Let a Lawn Go Brown or Dormant During Winter
You may only need to water only every three to four weeks in the winter, and once a week in the summer, depending on rainfall. Glassman recommends replacing some grass with permeable hardscape like decomposed granite, pea graval, or interlocking pavers to save even more water.
Put Decorative Fountains on Timers
Fountains add a soothing sound and environment to many properties, but they don’t need to be on all the time. In colder climates, drain them and cover them throughout the winter. In warmer climates, install them in shadier spots to decrease evaporation.
Don’t Fill Pools and Hot Rubs to the Top
Install a recirculating pump and water-saving filter, and turn the system off when not in use, Glassman says. Also, use a cover reduce evaporation and keep the pool clean and reduce chemical use.
Save Rainwater Run-Off in Cisterns and Barrels
Water-conscious developers and architects in California have been doing this for years. Once water is collected, it can be used to irrigate a landscape, vegetable garden, and potted plants. John Noonan, Director of Facilities for Evergreen Real Estate Services, in the Midwest says that if you own land with a lot of landscape, consider constructing retention ponds, which help water seep into the ground and a pond rather than overload a city or town’s sewer system.
Let Pets Be a Bit Less Squeaky-Clean
While pet play areas and grooming stations have become popular, they deplete water supplies. Implement a weekly pet grooming day, and install low-flow heads on faucets, Noonan recommends. You can also put timers on plumbing fixtures so they shut after after a few minutes, says Durakovic.
Fix Running Toilets and Dripping Faucets
A running toilet can waste up to 200 gallons of water a day, and a faucet can leak 3,000 gallons a year, according to WaterSense. When you notice a problem or a tenant does, bring in a plumber pronto.
Install New Fixtures and Appliances

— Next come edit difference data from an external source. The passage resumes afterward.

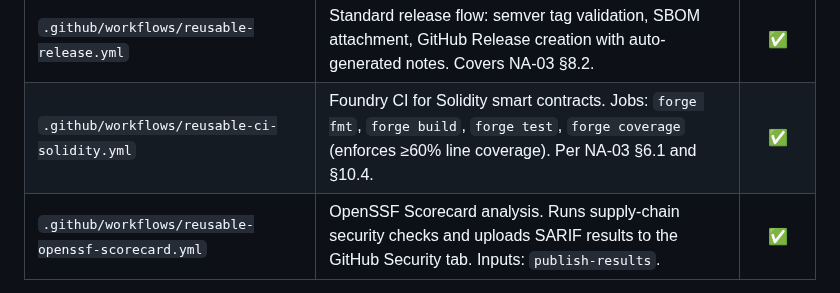
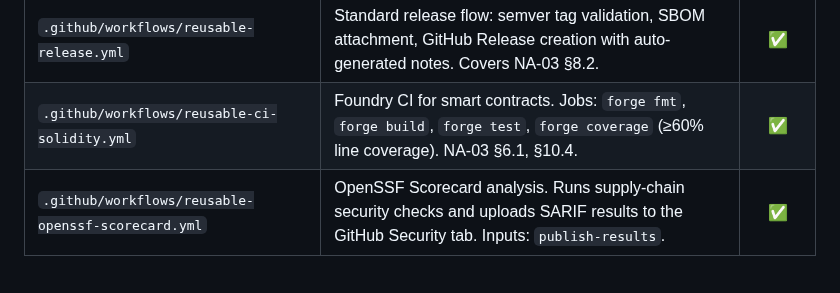
Before and after one commit to nyuchi/.github, a Markdown page: README.md, the part around the change. Rendered like a GitHub page.

Commit message:
fix(readme): align solidity workflow row to table column width
The description cell was 162 chars — 13 chars wider than the column
established by other rows — which shifted the pipe positions and
failed both markdownlint MD060 and prettier. Shortened to 137 chars
and padded with trailing spaces to match the 149-char column width.
Also fixed the status cell from `| ✅   |` to `|   ✅   |`.

https://claude.ai/code/session_01Y1W2Bh83JFe3iK5K8U7dSz

```diff
--- a/README.md
+++ b/README.md
@@ -104,7 +104,7 @@ reusable by commit SHA rather than `@main`.
 | `.github/workflows/reusable-lint.yml`               | **Strict org-wide lint.** Five blocking jobs: actionlint, JSON validity, prettier, markdownlint, yamllint. No auto-fix. Every repo should call this. |   ✅   |
 | `.github/workflows/reusable-sbom.yml`               | CycloneDX SBOM generation (anchore/sbom-action). Attaches SBOM to releases. Required by NA-03 §7.2.                                                  |   ✅   |
 | `.github/workflows/reusable-release.yml`            | Standard release flow: semver tag validation, SBOM attachment, GitHub Release creation with auto-generated notes. Covers NA-03 §8.2.                 |   ✅   |
-| `.github/workflows/reusable-ci-solidity.yml`        | Foundry CI for Solidity smart contracts. Jobs: `forge fmt`, `forge build`, `forge test`, `forge coverage` (enforces ≥60% line coverage). Per NA-03 §6.1 and §10.4. | ✅   |
+| `.github/workflows/reusable-ci-solidity.yml`        | Foundry CI for smart contracts. Jobs: `forge fmt`, `forge build`, `forge test`, `forge coverage` (≥60% line coverage). NA-03 §6.1, §10.4.            |   ✅   |
 | `.github/workflows/reusable-openssf-scorecard.yml`  | OpenSSF Scorecard analysis. Runs supply-chain security checks and uploads SARIF results to the GitHub Security tab. Inputs: `publish-results`.       |   ✅   |
 
 Legend: ✅ shipped · ⏳ planned
```
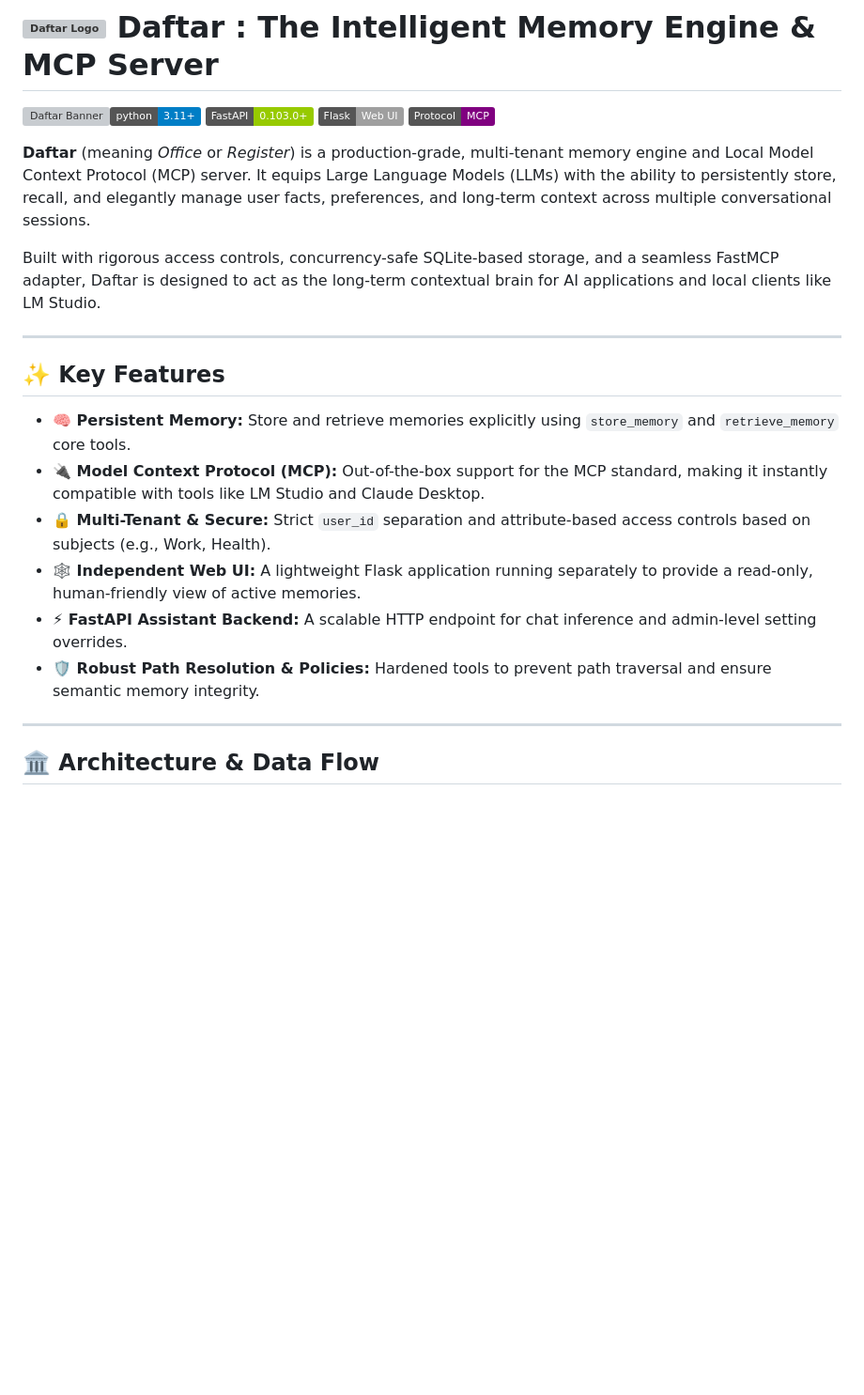
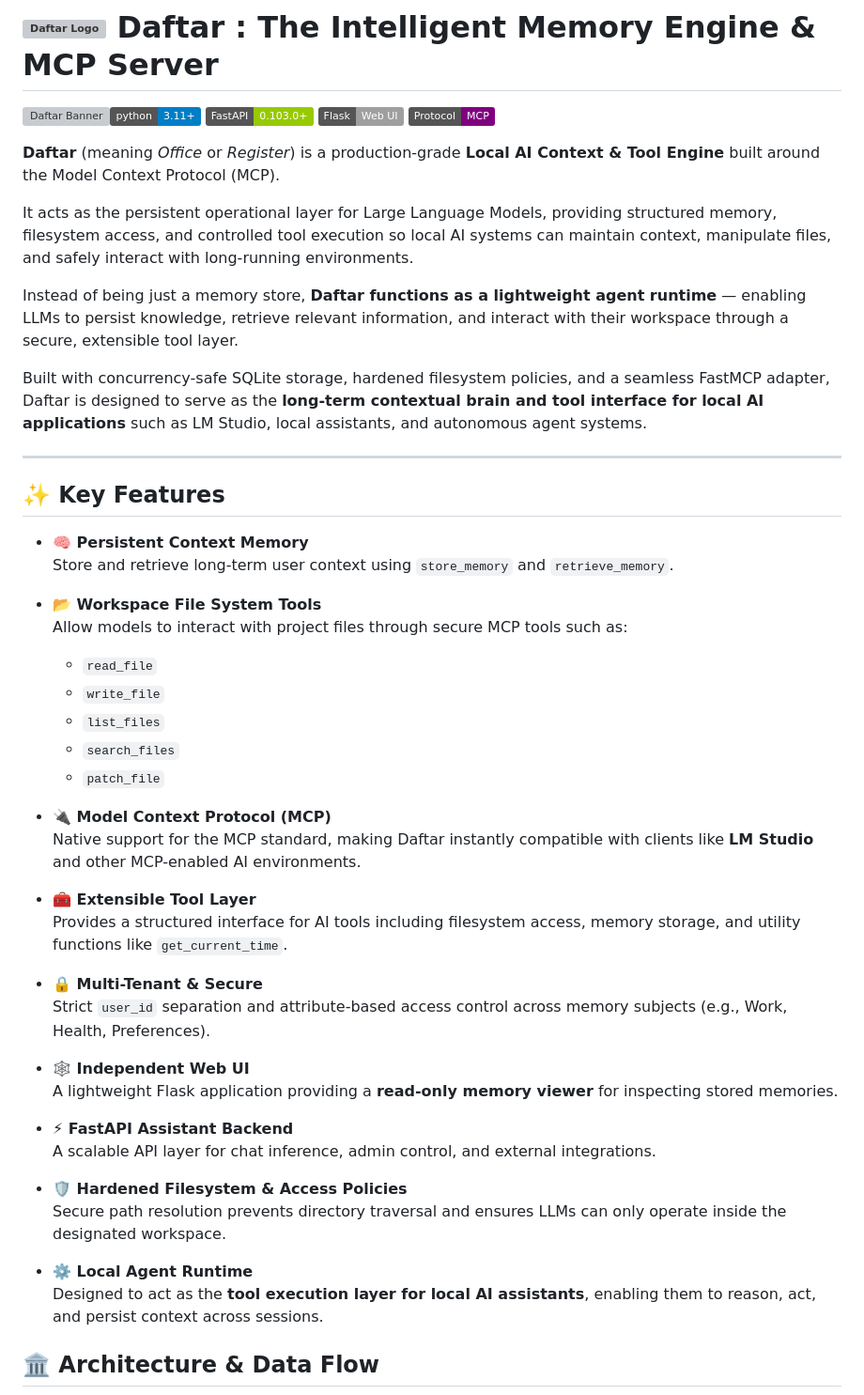
Before and after one commit to NeelakshSaxena/Daftar, a Markdown page: README.md, the part around the change. Shown at 94% size. GitHub-like rendering; badges without logos; blank space fills up the shorter version; grey boxes are pictures that could not be loaded.

Commit message:
Revise README to enhance clarity on Daftar's features
Updated the README to clarify Daftar's purpose and features, emphasizing its role as a Local AI Context & Tool Engine and its capabilities for managing long-term user context and tool execution.

```diff
--- a/README.md
+++ b/README.md
@@ -5,22 +5,50 @@
 ![Flask](https://img.shields.io/badge/Flask-Web%20UI-lightgrey)
 ![MCP](https://img.shields.io/badge/Protocol-MCP-purple)
 
-**Daftar** (meaning *Office* or *Register*) is a production-grade, multi-tenant memory engine and Local Model Context Protocol (MCP) server. It equips Large Language Models (LLMs) with the ability to persistently store, recall, and elegantly manage user facts, preferences, and long-term context across multiple conversational sessions.
+**Daftar** (meaning *Office* or *Register*) is a production-grade **Local AI Context & Tool Engine** built around the Model Context Protocol (MCP).
 
-Built with rigorous access controls, concurrency-safe SQLite-based storage, and a seamless FastMCP adapter, Daftar is designed to act as the long-term contextual brain for AI applications and local clients like LM Studio.
+It acts as the persistent operational layer for Large Language Models, providing structured memory, filesystem access, and controlled tool execution so local AI systems can maintain context, manipulate files, and safely interact with long-running environments.
+
+Instead of being just a memory store, **Daftar functions as a lightweight agent runtime** — enabling LLMs to persist knowledge, retrieve relevant information, and interact with their workspace through a secure, extensible tool layer.
+
+Built with concurrency-safe SQLite storage, hardened filesystem policies, and a seamless FastMCP adapter, Daftar is designed to serve as the **long-term contextual brain and tool interface for local AI applications** such as LM Studio, local assistants, and autonomous agent systems.
 
 ---
 
 ## ✨ Key Features
 
-- **🧠 Persistent Memory:** Store and retrieve memories explicitly using `store_memory` and `retrieve_memory` core tools.
-- **🔌 Model Context Protocol (MCP):** Out-of-the-box support for the MCP standard, making it instantly compatible with tools like LM Studio and Claude Desktop.
-- **🔒 Multi-Tenant & Secure:** Strict `user_id` separation and attribute-based access controls based on subjects (e.g., Work, Health).
-- **🕸️ Independent Web UI:** A lightweight Flask application running separately to provide a read-only, human-friendly view of active memories.
-- **⚡ FastAPI Assistant Backend:** A scalable HTTP endpoint for chat inference and admin-level setting overrides.
-- **🛡️ Robust Path Resolution & Policies:** Hardened tools to prevent path traversal and ensure semantic memory integrity.
+- **🧠 Persistent Context Memory**
+  Store and retrieve long-term user context using `store_memory` and `retrieve_memory`.
 
----
+- **📂 Workspace File System Tools**
+  Allow models to interact with project files through secure MCP tools such as:
+  - `read_file`
+  - `write_file`
+  - `list_files`
+  - `search_files`
+  - `patch_file`
+
+- **🔌 Model Context Protocol (MCP)**
+  Native support for the MCP standard, making Daftar instantly compatible with clients like **LM Studio** and other MCP-enabled AI environments.
+
+- **🧰 Extensible Tool Layer**
+  Provides a structured interface for AI tools including filesystem access, memory storage, and utility functions like `get_current_time`.
+
+- **🔒 Multi-Tenant & Secure**
+  Strict `user_id` separation and attribute-based access control across memory subjects (e.g., Work, Health, Preferences).
+
+- **🕸️ Independent Web UI**
+  A lightweight Flask application providing a **read-only memory viewer** for inspecting stored memories.
+
+- **⚡ FastAPI Assistant Backend**
+  A scalable API layer for chat inference, admin control, and external integrations.
+
+- **🛡️ Hardened Filesystem & Access Policies**
+  Secure path resolution prevents directory traversal and ensures LLMs can only operate inside the designated workspace.
+
+- **⚙️ Local Agent Runtime**
+  Designed to act as the **tool execution layer for local AI assistants**, enabling them to reason, act, and persist context across sessions.
+
 
 ## 🏛️ Architecture & Data Flow
 
```
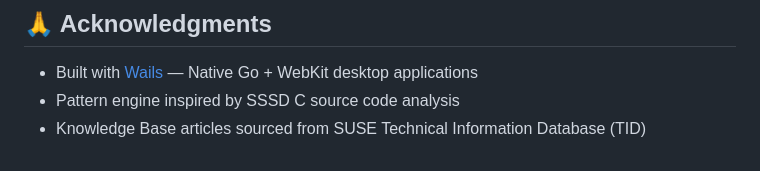
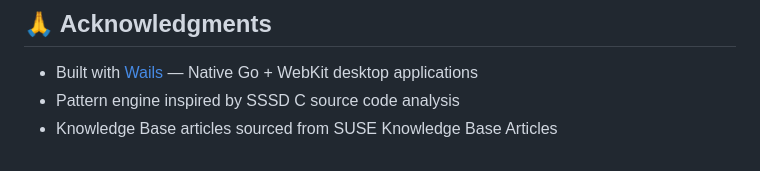
Before and after one commit to davpuggioni/sssd-inspector, a Markdown page: README.md, the part around the change. Drawn GitHub-style.

```diff
--- a/README.md
+++ b/README.md
@@ -419,4 +419,4 @@ This tool is intended for diagnostic purposes. It parses logs based on patterns
 
 - Built with [Wails](https://wails.io/) — Native Go + WebKit desktop applications
 - Pattern engine inspired by SSSD C source code analysis
-- Knowledge Base articles sourced from SUSE Technical Information Database (TID)
+- Knowledge Base articles sourced from SUSE Knowledge Base Articles
```
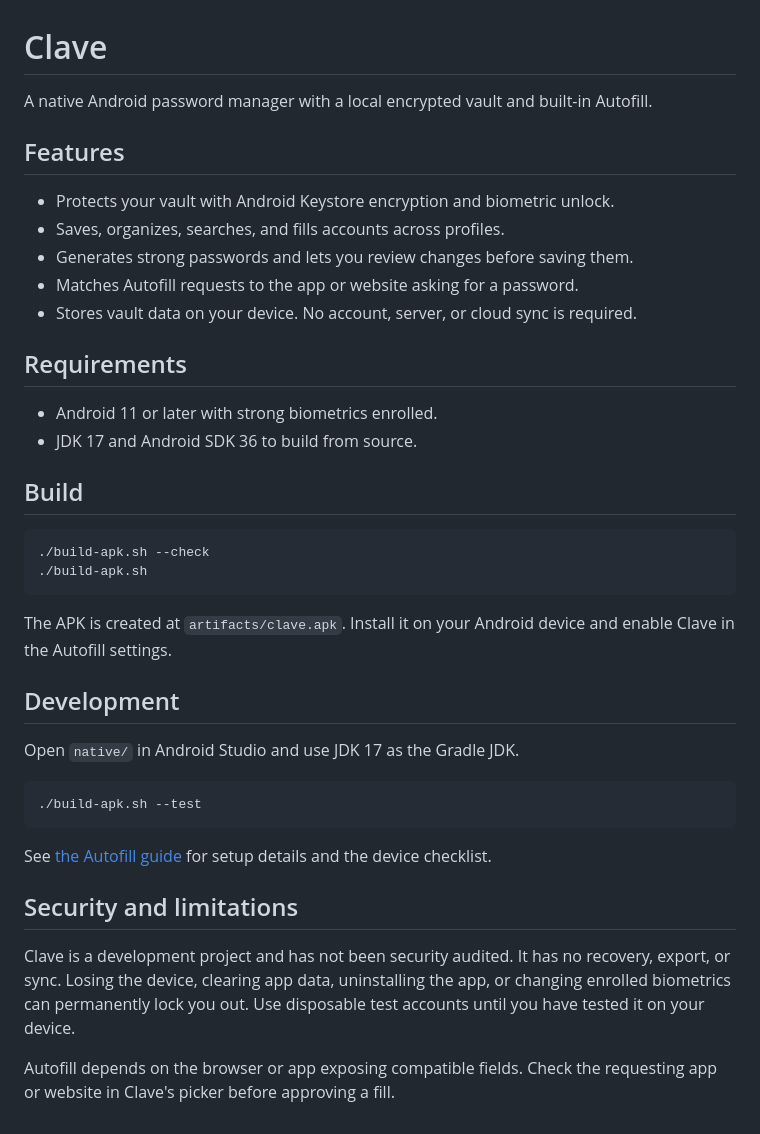
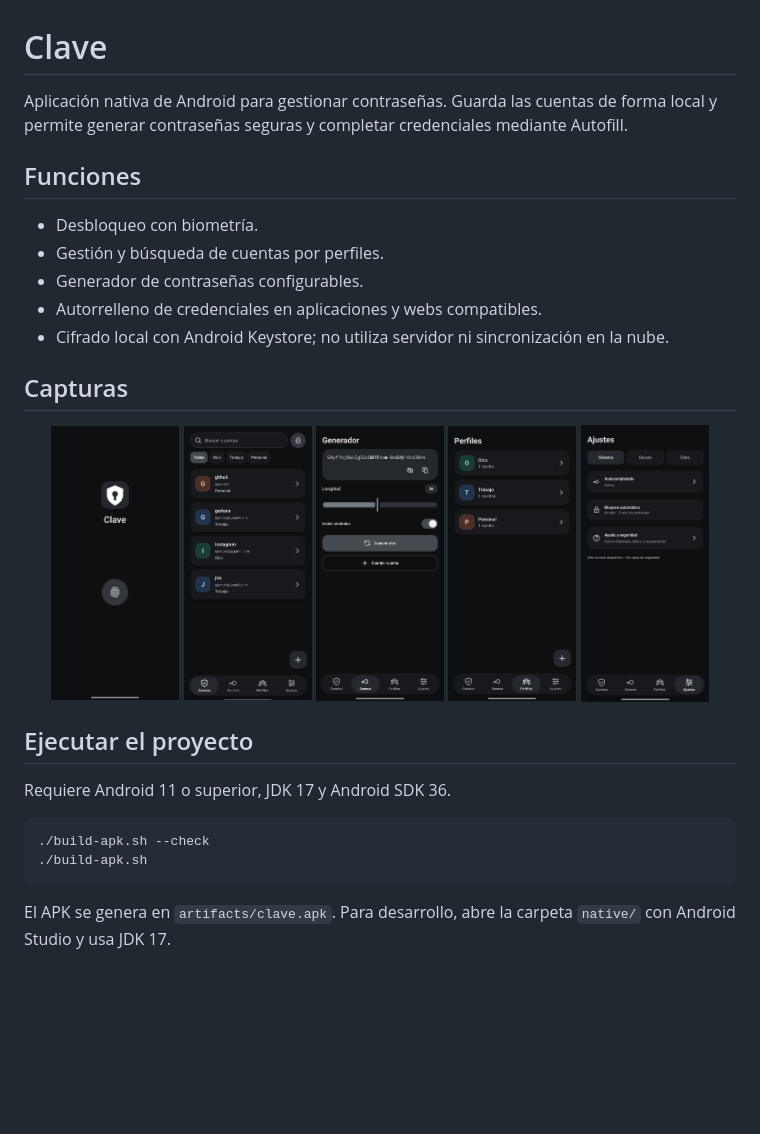
Before and after one commit to MiguelRegueiro/clave-password-manager, a Markdown page: README.md, the part around the change. Drawn GitHub-style; pictures changed too: assets/screenshots/ajustes.jpg (added), assets/screenshots/cuentas.jpg (added), assets/screenshots/generador.jpg (added); blank space fills up the shorter version.

Commit message:
docs(readme): translate to Spanish and add screenshots

````diff
--- a/README.md
+++ b/README.md
@@ -1,41 +1,32 @@
 # Clave
 
-A native Android password manager with a local encrypted vault and built-in Autofill.
+Aplicación nativa de Android para gestionar contraseñas. Guarda las cuentas de forma local y permite generar contraseñas seguras y completar credenciales mediante Autofill.
 
-## Features
+## Funciones
 
-- Protects your vault with Android Keystore encryption and biometric unlock.
-- Saves, organizes, searches, and fills accounts across profiles.
-- Generates strong passwords and lets you review changes before saving them.
-- Matches Autofill requests to the app or website asking for a password.
-- Stores vault data on your device. No account, server, or cloud sync is required.
+- Desbloqueo con biometría.
+- Gestión y búsqueda de cuentas por perfiles.
+- Generador de contraseñas configurables.
+- Autorrelleno de credenciales en aplicaciones y webs compatibles.
+- Cifrado local con Android Keystore; no utiliza servidor ni sincronización en la nube.
 
-## Requirements
+## Capturas
 
-- Android 11 or later with strong biometrics enrolled.
-- JDK 17 and Android SDK 36 to build from source.
+<p align="center">
+  <img src="assets/screenshots/inicio-biometrico.jpg" alt="Pantalla de desbloqueo biométrico" width="18%" />
+  <img src="assets/screenshots/cuentas.jpg" alt="Lista de cuentas" width="18%" />
+  <img src="assets/screenshots/generador.jpg" alt="Generador de contraseñas" width="18%" />
+  <img src="assets/screenshots/perfiles.jpg" alt="Perfiles de cuentas" width="18%" />
+  <img src="assets/screenshots/ajustes.jpg" alt="Ajustes de la aplicación" width="18%" />
+</p>
 
-## Build
+## Ejecutar el proyecto
+
+Requiere Android 11 o superior, JDK 17 y Android SDK 36.
 
 ```sh
 ./build-apk.sh --check
 ./build-apk.sh
 ```
 
-The APK is created at `artifacts/clave.apk`. Install it on your Android device and enable Clave in the Autofill settings.
-
-## Development
-
-Open `native/` in Android Studio and use JDK 17 as the Gradle JDK.
-
-```sh
-./build-apk.sh --test
-```
-
-See [the Autofill guide](docs/android-autofill.md) for setup details and the device checklist.
-
-## Security and limitations
-
-Clave is a development project and has not been security audited. It has no recovery, export, or sync. Losing the device, clearing app data, uninstalling the app, or changing enrolled biometrics can permanently lock you out. Use disposable test accounts until you have tested it on your device.
-
-Autofill depends on the browser or app exposing compatible fields. Check the requesting app or website in Clave's picker before approving a fill.
+El APK se genera en `artifacts/clave.apk`. Para desarrollo, abre la carpeta `native/` con Android Studio y usa JDK 17.
````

As mentioned above, new WaterSense toilets can save up to 5 gallons per flush. WaterSense toilets are what Noonan’s firm when remodeling a unit or building. “By replacing toilets, we’ve found we can reduce water consumption in a property by 40 percent,” he says. When his company recently bought a building in Colorado, it replaced all toilets as part of its first-year capital expenditure. It may be worth asking local utility companies if they provide new aerators for faucets and shower heads for free, says Durakovic.
Get Residents Involved
Post this list of ideas in the lobby or leasing office, and share tips in newsletters:
- Shorten shower time. A bath uses about 70 gallons of water, while a five-minute shower uses 10 to 25 gallons.
- Turn off the tap. The average faucet releases two gallons of water per minute. You can save about eight gallons every day if you turn off the tap while brushing your teeth and washing your face.
- Reuse towels instead of pulling a fresh one out every day.
- Avoid the extra rinse cycle on your washing machine.
- Only run the dishwasher and washing machine when they’re full.
- Don’t bother pre-rinsing dishes. New dishwashers are more efficient, so just be sure to scrape away the biggest food scraps before putting in the dishwasher.
- Try composting over disposing. Garbage disposals use a lot of water. Add food scraps to a compost bin instead.
- Keep a pitcher of drinking water in the fridge. Cold water on demand without having to run the tap for extra time.
- Teach kids water-saving habits. This includes efficient use of taps while brushing teeth, bathing, washing hands, and helping with chores.
Have you implemented any other water-saving tricks at any of your properties? Share it with us in the comments below.Read more on Maintenance & Improvements